As to the cast, even Affleck and Gadot crack occasional smiles this time around, and Jeremy Irons makes a reliable Alfred, with Amy Adams reprising her Lois Lane and Diane Ladd her Ma Kent. In his scenes as Superman, Cavill seems to be mellowing as well. But one has to feel for Hinds, stuck in some of the most unattractive costuming this side of gargoyles and barking out lines that would be absurdly overwrought even in a fifties comic.
On the other hand, Fisher, after opening scenes in which he tries to outdo Affleck for dourness, opens up nicely in the picture’s latter stages despite his heavy makeup and costuming. And Momoa and Miller are both winners. The big fellow portrays Aquaman as a lumbering, slightly dim guy in the manner of Chris Hemsworth’s Thor, with a scene involving Wonder Woman’s lasso that’s a great bit. Miller uses his comic chops to the hilt, not only delivering his quippy dialogue with cheerful new-kid-on-the-block enthusiasm but putting some welcome goofiness into his action scenes as well—including one of the extras inserted into the final credits (an addition that fanboys will especially appreciate as a salute to a frequently recycled DC topos). You can compare his Flash to the similarly upbeat take that Tom Holland gave Spider-Man in the last “Avengers” flick, as well as look forward to the solo movies promised for both Aquaman and Flash.

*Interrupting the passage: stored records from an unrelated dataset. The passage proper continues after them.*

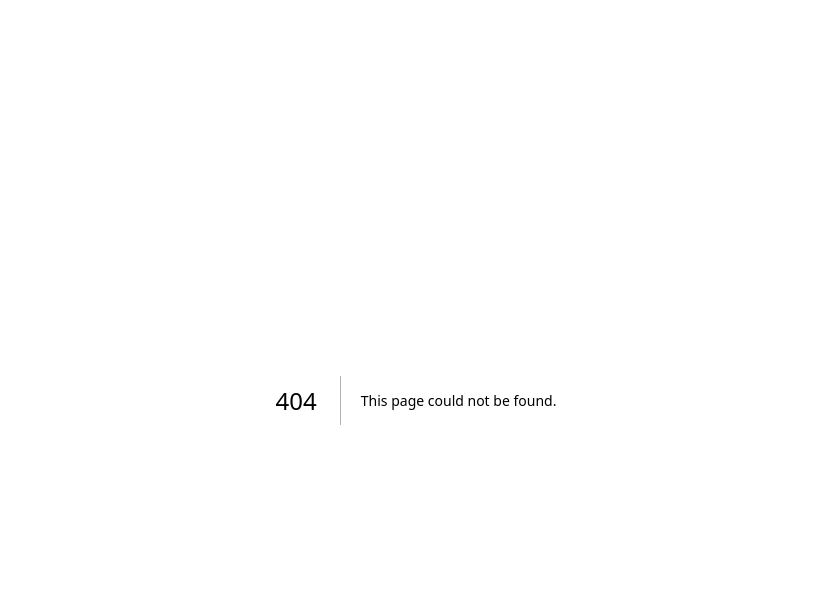
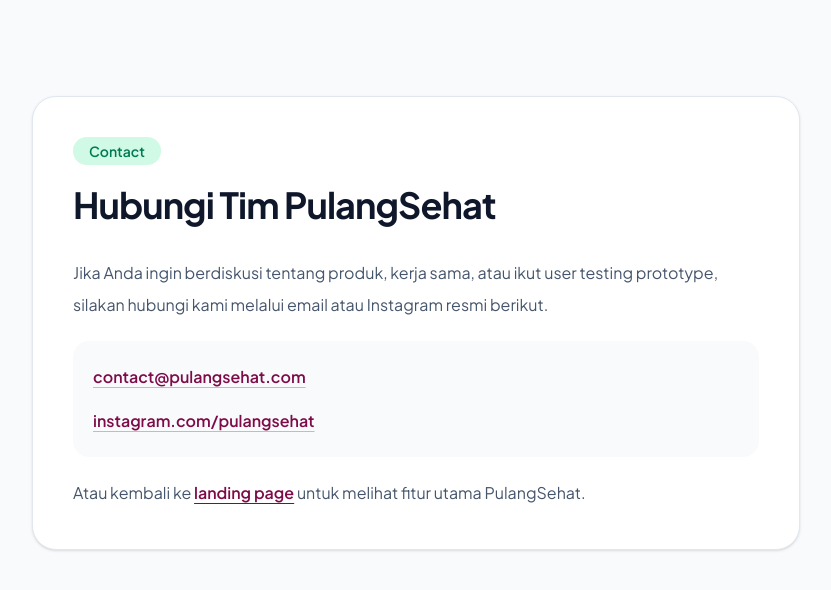
Before and after one commit to arbilaksmana/pulangsehat-landingpage, a Next.js app: page /contact in a window 1280 px wide. Before the commit this address had no page. Shown: the top 590 px of the page, without its empty margins (224-1055 px from the left). Built offline with nearby package versions, Linux system fonts and the light colour scheme.

Commit message:
feat: add production contact and legal pages
Ultraworked with [Sisyphus](https://github.com/code-yeongyu/oh-my-openagent)

Co-authored-by: Sisyphus <clio-agent@sisyphuslabs.ai>

```diff
--- /dev/null
+++ b/app/contact/page.tsx
@@ -0,0 +1,55 @@
+import type { Metadata } from "next";
+import Link from "next/link";
+
+export const metadata: Metadata = {
+  title: "Hubungi Kami | PulangSehat",
+  description:
+    "Hubungi tim PulangSehat untuk kolaborasi, pertanyaan produk, atau ikut user testing prototype.",
+  alternates: {
+    canonical: "/contact",
+  },
+};
+
+const contactEmail = "contact@pulangsehat.com";
+const instagramUrl = "https://www.instagram.com/pulangsehat/";
+
+export default function ContactPage() {
+  return (
+    <main id="main-content" tabIndex={-1} className="min-h-screen bg-slate-50 px-4 py-24 sm:px-6 lg:px-8">
+      <div className="mx-auto max-w-3xl rounded-3xl border border-slate-200 bg-white p-8 shadow-sm sm:p-10">
+        <span className="inline-flex rounded-full bg-emerald-100 px-4 py-1 text-sm font-semibold text-emerald-700">
+          Contact
+        </span>
+        <h1 className="mt-5 text-3xl font-bold tracking-tight text-slate-900 sm:text-4xl">
+          Hubungi Tim PulangSehat
+        </h1>
+        <div className="mt-8 space-y-5 text-base leading-8 text-slate-600">
+          <p>
+            Jika Anda ingin berdiskusi tentang produk, kerja sama, atau ikut user testing prototype, silakan hubungi
+            kami melalui email atau Instagram resmi berikut.
+          </p>
+          <div className="space-y-3 rounded-2xl bg-slate-50 p-5">
+            <a
+              href={`mailto:${contactEmail}`}
+              className="block font-semibold text-primary underline decoration-primary/30 underline-offset-4"
+            >
+              {contactEmail}
+            </a>
+            <a
+              href={instagramUrl}
+              target="_blank"
+              rel="noopener noreferrer"
+              className="block font-semibold text-primary underline decoration-primary/30 underline-offset-4"
+            >
+              instagram.com/pulangsehat
+            </a>
+          </div>
+          <p>
+            Atau kembali ke <Link href="/" className="font-semibold text-primary underline underline-offset-4">landing page</Link>{" "}
+            untuk melihat fitur utama PulangSehat.
+          </p>
+        </div>
+      </div>
+    </main>
+  );
+}
--- /dev/null
+++ b/app/privacy/page.tsx
@@ -0,0 +1,40 @@
+import type { Metadata } from "next";
+
+export const metadata: Metadata = {
+  title: "Kebijakan Privasi | PulangSehat",
+  description:
+    "Pelajari bagaimana PulangSehat menangani data pengguna, komunikasi, dan keamanan informasi di landing page ini.",
+  alternates: {
+    canonical: "/privacy",
+  },
+};
+
+export default function PrivacyPage() {
+  return (
+    <main id="main-content" tabIndex={-1} className="min-h-screen bg-slate-50 px-4 py-24 sm:px-6 lg:px-8">
+      <div className="mx-auto max-w-3xl rounded-3xl border border-slate-200 bg-white p-8 shadow-sm sm:p-10">
+        <span className="inline-flex rounded-full bg-primary/10 px-4 py-1 text-sm font-semibold text-primary">
+          Privacy Policy
+        </span>
+        <h1 className="mt-5 text-3xl font-bold tracking-tight text-slate-900 sm:text-4xl">
+          Kebijakan Privasi PulangSehat
+        </h1>
+        <div className="mt-8 space-y-5 text-base leading-8 text-slate-600">
+          <p>
+            PulangSehat berkomitmen menjaga kerahasiaan informasi yang Anda bagikan melalui landing page ini,
+            termasuk data yang dikirim lewat formulir kontak atau kanal user testing prototype.
+          </p>
+          <p>
+            Informasi yang Anda kirimkan hanya digunakan untuk menindaklanjuti komunikasi, riset produk, dan
+            peningkatan layanan. Kami tidak menjual data pribadi Anda kepada pihak lain.
+          </p>
+          <p>
+            Jika di kemudian hari PulangSehat menambahkan formulir, analytics, atau sistem autentikasi resmi,
+            kebijakan ini akan diperbarui untuk menjelaskan data apa yang dikumpulkan dan bagaimana data tersebut
+            dikelola.
+          </p>
+        </div>
+      </div>
+    </main>
+  );
+}
--- /dev/null
+++ b/app/terms/page.tsx
@@ -0,0 +1,39 @@
+import type { Metadata } from "next";
+
+export const metadata: Metadata = {
+  title: "Syarat Layanan | PulangSehat",
+  description:
+    "Baca syarat layanan dasar PulangSehat untuk penggunaan landing page, materi prototype, dan komunikasi tim.",
+  alternates: {
+    canonical: "/terms",
+  },
+};
+
+export default function TermsPage() {
+  return (
+    <main id="main-content" tabIndex={-1} className="min-h-screen bg-slate-50 px-4 py-24 sm:px-6 lg:px-8">
+      <div className="mx-auto max-w-3xl rounded-3xl border border-slate-200 bg-white p-8 shadow-sm sm:p-10">
+        <span className="inline-flex rounded-full bg-slate-900 px-4 py-1 text-sm font-semibold text-white">
+          Terms of Service
+        </span>
+        <h1 className="mt-5 text-3xl font-bold tracking-tight text-slate-900 sm:text-4xl">
+          Syarat Layanan PulangSehat
+        </h1>
+        <div className="mt-8 space-y-5 text-base leading-8 text-slate-600">
+          <p>
+            Seluruh informasi pada landing page PulangSehat disediakan untuk tujuan edukasi, promosi produk, dan
+            koordinasi user testing prototype. Materi ini belum menggantikan saran medis profesional.
+          </p>
+          <p>
+            Dengan menggunakan halaman ini, Anda setuju untuk memberikan informasi yang akurat saat menghubungi tim
+            PulangSehat serta tidak menyalahgunakan akses ke prototype, aset, atau materi komunikasi yang tersedia.
+          </p>
+          <p>
+            Tim PulangSehat dapat memperbarui fitur, materi, dan alur akses prototype sewaktu-waktu untuk kebutuhan
+            riset produk dan peningkatan pengalaman pengguna.
+          </p>
+        </div>
+      </div>
+    </main>
+  );
+}
```
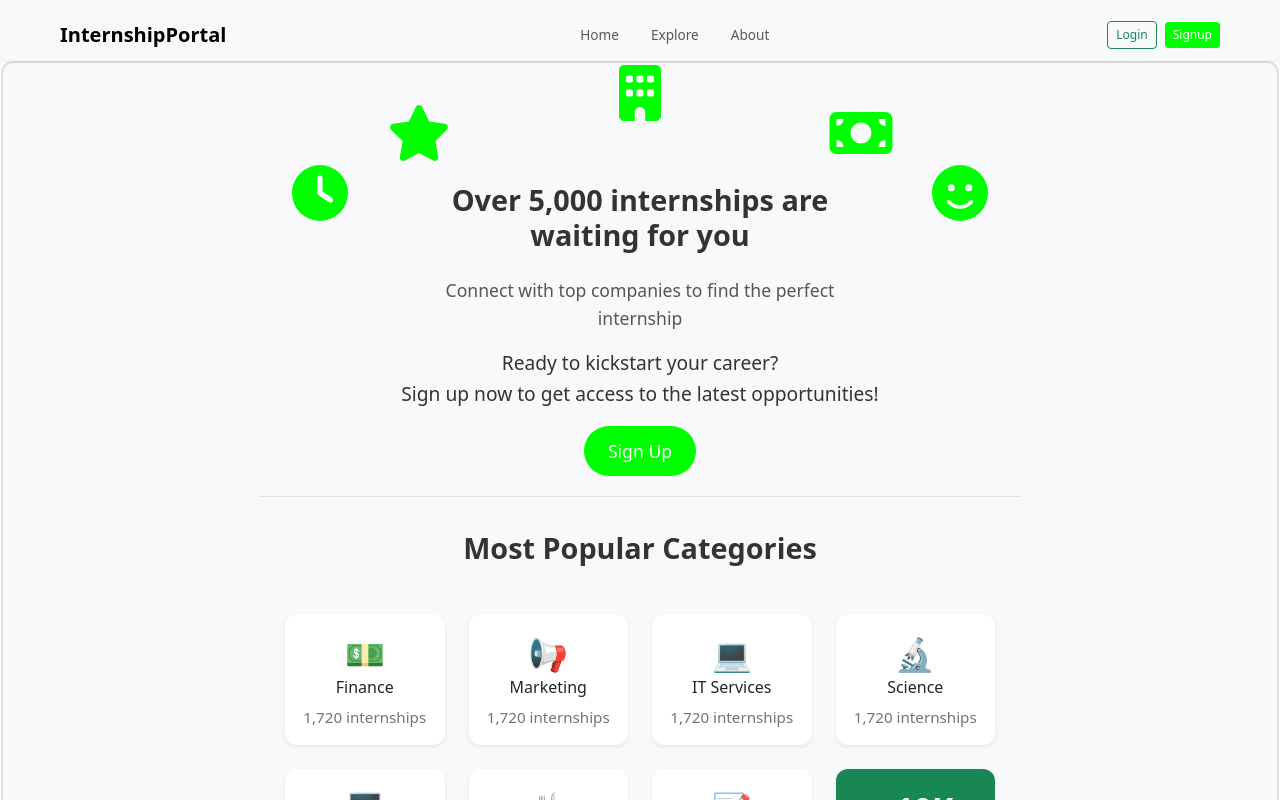
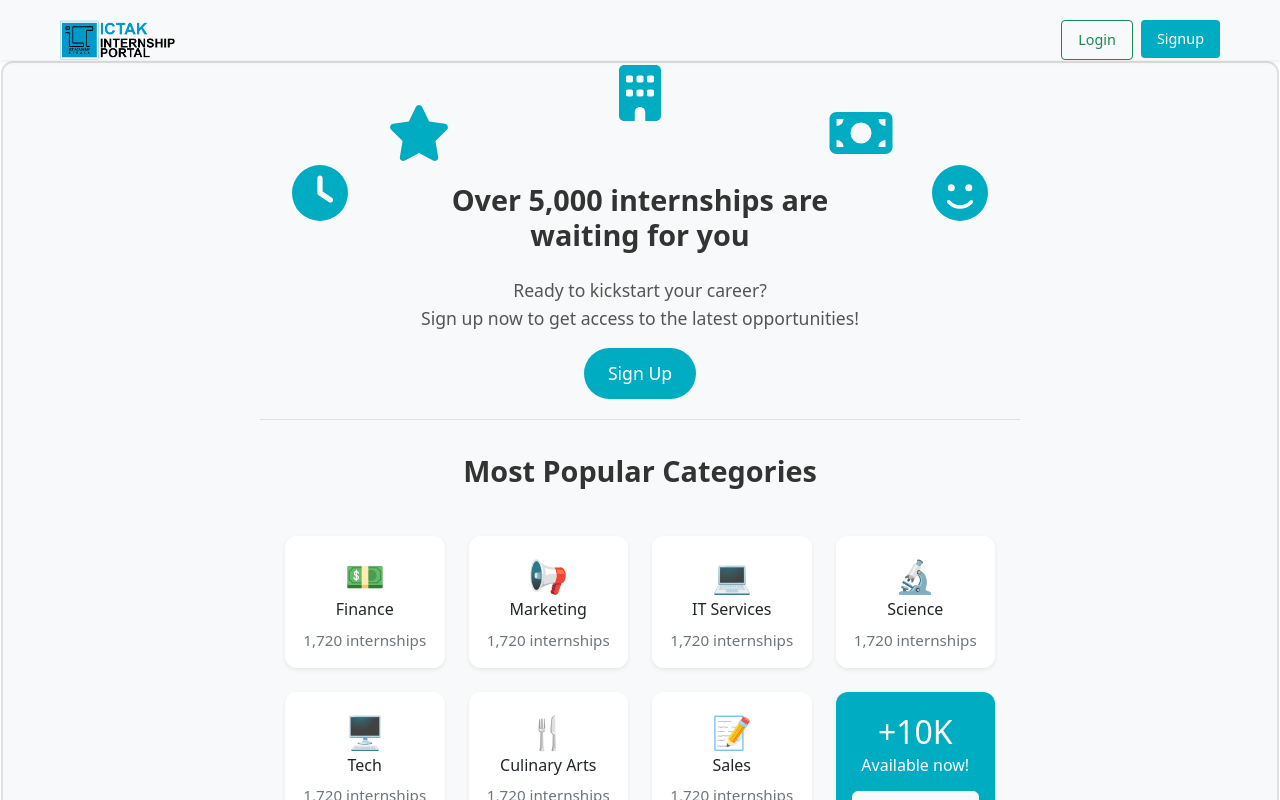
Before and after one commit to wicknesh/ICTAK-Internship-Portal--Student-View, a React (Vite) app in the folder frontend/: page / in a window 1280 px wide. Shown: the top 800 px of the page. Built offline with nearby package versions, Linux system fonts and the light colour scheme.

Commit message:
home updated

```diff
--- a/frontend/src/App.jsx
+++ b/frontend/src/App.jsx
@@ -7,6 +7,8 @@ import HomePage from './components/Homepage';
 import 'bootstrap/dist/css/bootstrap.min.css';
 import StudentDashboard from './components/StudentDashboard'
 import { StudentProvider } from './components/StudentProvider.jsx';
+import DiscussionForum from './components/Discussionform.jsx';
+import ProjectBoard from './components/Projectdash.jsx';
 
 function App() {
 
@@ -19,6 +21,8 @@ function App() {
           <Route path='/login' element={<Login />} />
           <Route path='/signup' element={<Signup />} />
           <Route path='/student-dashboard' element={<StudentDashboard />} />
+          <Route path='/Discussion' element={<DiscussionForum/>} />
+          <Route path='/Project' element={<ProjectBoard/>} />
         </Routes>
     </StudentProvider>
     </>
--- a/frontend/src/components/CustomNavbar.jsx
+++ b/frontend/src/components/CustomNavbar.jsx
@@ -15,7 +15,20 @@ const CustomNavbar = () => {
     >
       <Container>
 
-        <Navbar.Brand
+      <Navbar.Brand href="#" className="fw-bold" style={{ padding: '0' }}>
+          <img
+            src="\logo\iip-black.png"
+            alt="Logo"
+            style={{
+              height: '40px',
+              width: 'auto',
+            }}
+
+          />
+        </Navbar.Brand>
+
+
+        {/* <Navbar.Brand
           href="#"
           className="fw-bold"
           style={{
@@ -24,7 +37,7 @@ const CustomNavbar = () => {
           }}
         >
           InternshipPortal
-        </Navbar.Brand>
+        </Navbar.Brand> */}
 
         {/* Toggle button for mobile */}
         <Navbar.Toggle
@@ -43,7 +56,7 @@ const CustomNavbar = () => {
               margin: '0',
             }}
           >
-            <Nav.Link
+            {/* <Nav.Link
               href="#home"
               className="px-3"
               style={{
@@ -72,7 +85,7 @@ const CustomNavbar = () => {
               }}
             >
               About
-            </Nav.Link>
+            </Nav.Link> */}
           </Nav>
 
 
@@ -82,8 +95,8 @@ const CustomNavbar = () => {
                 variant="outline-success"
                 className="btn-sm"
                 style={{
-                  fontSize: '0.75rem',
-                  padding: '0.25rem 0.5rem',
+                  fontSize: '0.9rem',
+                  padding: '0.5rem 1rem',
                 }}
               >
                 Login
@@ -94,8 +107,9 @@ const CustomNavbar = () => {
                 variant="success"
                 className="btn-sm"
                 style={{
-                  fontSize: '0.75rem',
-                  padding: '0.25rem 0.5rem',
+                  fontSize: '0.9rem',
+                  padding: '0.5rem 1rem',
+                  // .025,0.5
                 }}
               >
                 Signup
--- a/frontend/src/components/Homepage.css
+++ b/frontend/src/components/Homepage.css
@@ -36,6 +36,8 @@
 }
 
 
+
+
 .wrapper {
   position: relative;
   width: 100%;
@@ -57,7 +59,8 @@
 
 .icon {
   font-size: 3.5rem;
-  color: #00ff00;
+  /* color: #00ff00; */
+     color:#00acc1 ;
   position: absolute;
 }
 
@@ -117,7 +120,7 @@ p {
 
 
 .btn-success {
-  background-color: #00ff00;
+  background-color: #00acc1;
   border: none;
 }
 
@@ -133,9 +136,12 @@ text-align: center;
 }
 
 .signup-text {
-font-size: 1.2rem;
+/* font-size: 1.2rem;
 color: #333;
-margin-bottom: 1rem;
+margin-bottom: 1rem; */
+font-size: 1.1rem;
+color: #555;
+line-height: 1.6;
 
 }
 
@@ -143,7 +149,7 @@ margin-bottom: 1rem;
 font-size: 1.1rem;
 padding: 0.75rem 1.5rem;
 border-radius: 50px;
-background-color: #00ff00;
+background-color:#00acc1 ;
 border: none;
 transition: background-color 0.3s ease-in-out;
 }
--- a/frontend/src/components/Homepage.jsx
+++ b/frontend/src/components/Homepage.jsx
@@ -22,7 +22,7 @@ const HomePage = () => {
           {/* Main Heading */}
           <div className="content">
             <h2>Over 5,000 internships are waiting for you</h2>
-            <p>Connect with top companies to find the perfect internship</p>
+            <p></p>
           </div>
          {/* Signup Section */}
          <div className="signup-section">
--- a/frontend/src/components/PopularCategories.css
+++ b/frontend/src/components/PopularCategories.css
@@ -24,10 +24,10 @@ h2 {
   transition: transform 0.3s, box-shadow 0.3s;
 }
 
-.card:hover {
+/* .card:hover {
   transform: translateY(-5px);
   box-shadow: 0 8px 16px rgba(0, 0, 0, 0.2);
-}
+} */
 
 .card-body {
   padding: 1rem;
--- a/frontend/src/components/PopularCategories.jsx
+++ b/frontend/src/components/PopularCategories.jsx
@@ -31,7 +31,7 @@ const PopularCategories = () => {
           </Col>
         ))}
         <Col xs={12} sm={6} md={4} lg={3}>
-          <Card className="h-100 text-center shadow-sm bg-success text-white">
+          <Card className="h-100 text-center shadow-sm" style={{ backgroundColor: '#00acc1' }} text="white">
             <Card.Body>
               <div style={{ fontSize: "2rem" }}>+10K</div>
               <Card.Title>Available now!</Card.Title>
```
Also changed, not shown: frontend/src/components/Discussionform.jsx (line endings or trailing spaces), 2 other files (tests, documents, lock files or other folders).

“Justice League” closes with nice summing-up moments for its various characters, as well as a closing blurb pointing to what’s planned for a JL follow-up. If this movie is any indication, one can anticipate that continuation with a lot more hopefulness than you possibly have for a second helping of something like “Suicide Squad.”